Log in

No one way: Differentiating school district leadership and support for school improvement

Journal of Educational Change Aims and scope Submit manuscript
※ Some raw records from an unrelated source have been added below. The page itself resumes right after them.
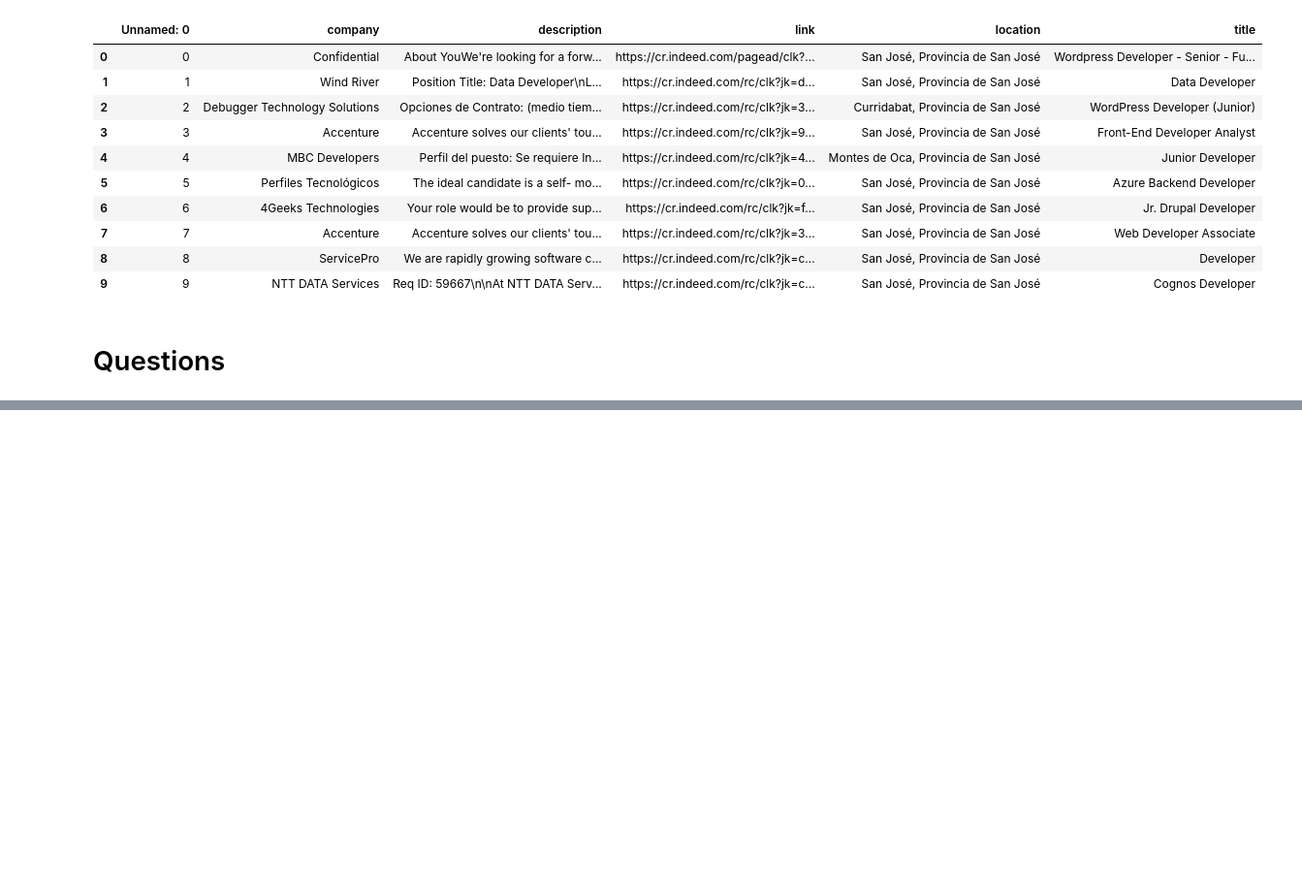
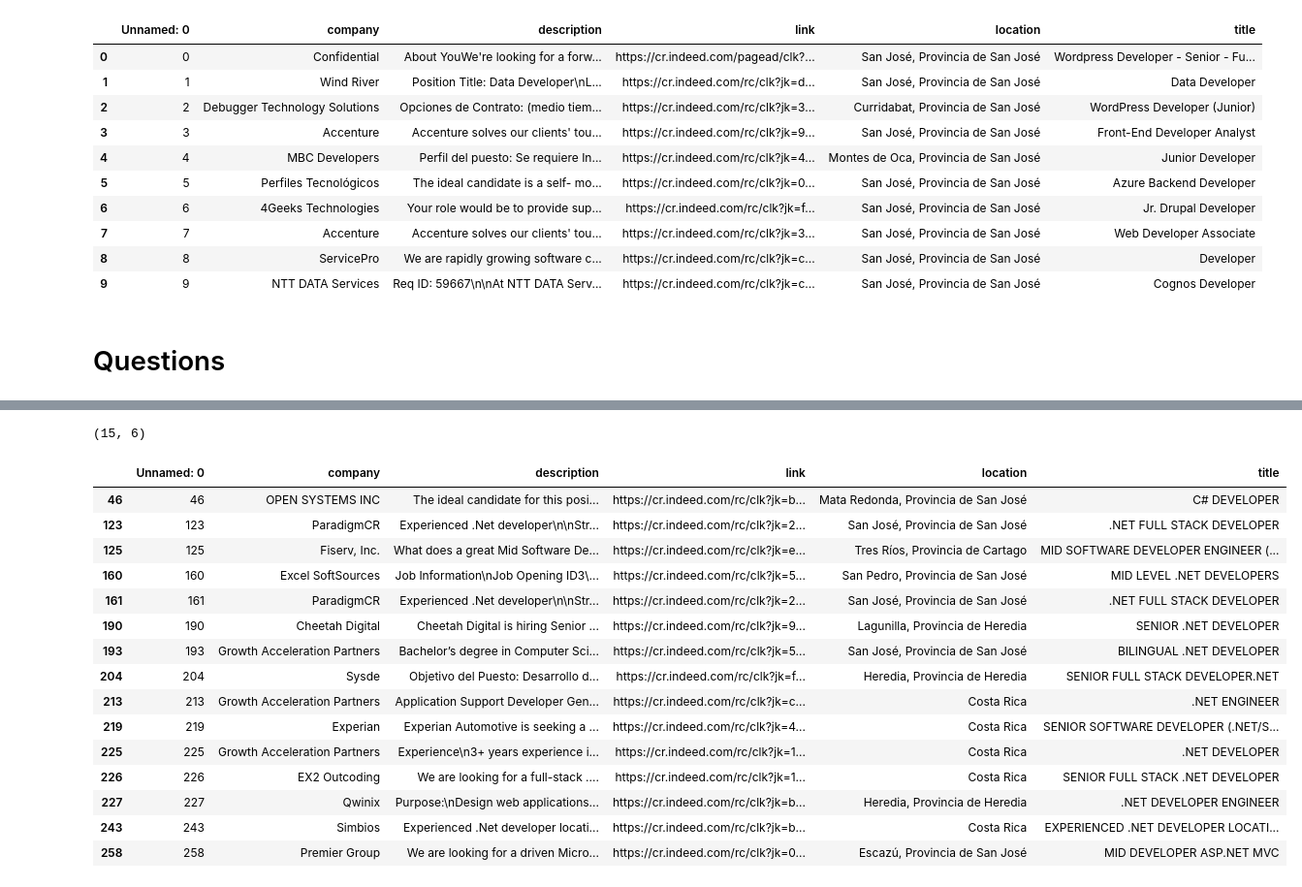
Before and after one commit to andrsGutirrz/JobScraper, a Jupyter notebook: jupyter_files/job_scraper_cr_indeed.ipynb, the cells around one changed output, grey strips where cells are left out. Shown at 97% size. Cells and saved outputs as stored; diff of their text form; code cells hidden in the pictures; blank space fills up the shorter version.

```diff
--- a/jupyter_files/job_scraper_cr_indeed.ipynb
+++ b/jupyter_files/job_scraper_cr_indeed.ipynb
@@ -143,0 +193,23 @@ df.shape
+# %%
+net = df[df['title'].str.contains('c#|C#|NET|DOT', regex=True)]
+display(net.shape)
+display(net)
+forpie.append({'NET': net.shape[0]})
+# %% [output]
+(15, 6)
+|  | Unnamed: 0 | company | description | link | location | title |
+| 46 | 46 | OPEN SYSTEMS INC | The ideal candidate for this posi... | https://cr.indeed.com/rc/clk?jk=b... | Mata Redonda, Provincia de San José | C# DEVELOPER |
+| 123 | 123 | ParadigmCR | Experienced .Net developer\n\nStr... | https://cr.indeed.com/rc/clk?jk=2... | San José, Provincia de San José | .NET FULL STACK DEVELOPER |
+| 125 | 125 | Fiserv, Inc. | What does a great Mid Software De... | https://cr.indeed.com/rc/clk?jk=e... | Tres Ríos, Provincia de Cartago | MID SOFTWARE DEVELOPER ENGINEER (... |
+| 160 | 160 | Excel SoftSources | Job Information\nJob Opening ID3\... | https://cr.indeed.com/rc/clk?jk=5... | San Pedro, Provincia de San José | MID LEVEL .NET DEVELOPERS |
+| 161 | 161 | ParadigmCR | Experienced .Net developer\n\nStr... | https://cr.indeed.com/rc/clk?jk=2... | San José, Provincia de San José | .NET FULL STACK DEVELOPER |
+| 190 | 190 | Cheetah Digital | Cheetah Digital is hiring Senior ... | https://cr.indeed.com/rc/clk?jk=9... | Lagunilla, Provincia de Heredia | SENIOR .NET DEVELOPER |
+| 193 | 193 | Growth Acceleration Partners | Bachelor’s degree in Computer Sci... | https://cr.indeed.com/rc/clk?jk=5... | San José, Provincia de San José | BILINGUAL .NET DEVELOPER |
+| 204 | 204 | Sysde | Objetivo del Puesto: Desarrollo d... | https://cr.indeed.com/rc/clk?jk=f... | Heredia, Provincia de Heredia | SENIOR FULL STACK DEVELOPER.NET |
+| 213 | 213 | Growth Acceleration Partners | Application Support Developer Gen... | https://cr.indeed.com/rc/clk?jk=c... | Costa Rica | .NET ENGINEER |
+| 219 | 219 | Experian | Experian Automotive is seeking a ... | https://cr.indeed.com/rc/clk?jk=4... | Costa Rica | SENIOR SOFTWARE DEVELOPER (.NET/S... |
+| 225 | 225 | Growth Acceleration Partners | Experience\n3+ years experience i... | https://cr.indeed.com/rc/clk?jk=1... | Costa Rica | .NET DEVELOPER |
+| 226 | 226 | EX2 Outcoding | We are looking for a full-stack .... | https://cr.indeed.com/rc/clk?jk=1... | Costa Rica | SENIOR FULL STACK .NET DEVELOPER |
+| 227 | 227 | Qwinix | Purpose:\nDesign web applications... | https://cr.indeed.com/rc/clk?jk=b... | Heredia, Provincia de Heredia | .NET DEVELOPER ENGINEER |
+| 243 | 243 | Simbios | Experienced .Net developer locati... | https://cr.indeed.com/rc/clk?jk=b... | Costa Rica | EXPERIENCED .NET DEVELOPER LOCATI... |
+| 258 | 258 | Premier Group | We are looking for a driven Micro... | https://cr.indeed.com/rc/clk?jk=0... | Escazú, Provincia de San José | MID DEVELOPER ASP.NET MVC |
```
Also changed, not shown: parts of 15 cells of this notebook.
This article examines findings from a qualitative investigation of how school district administrators in four mid to large sized urban school districts (10,000–50,000) identify and address differences in school performance. The analysis explores the interaction between district policies and actions that centralize and standardize expectations for teaching, learning, and leadership, and those that lead to the differentiation of district support to schools depending upon their identified needs. The findings demonstrate variability in district orientation and capacity to understand school needs to improve performance, as well as in district strategies for actually differentiating support to schools. Differentiated assistance can focus both on strengthening implementation of district expectations in order to improve school performance, and on supporting experimentation with non-standard solutions to performance challenges that are not solvable through use of established programs and practices.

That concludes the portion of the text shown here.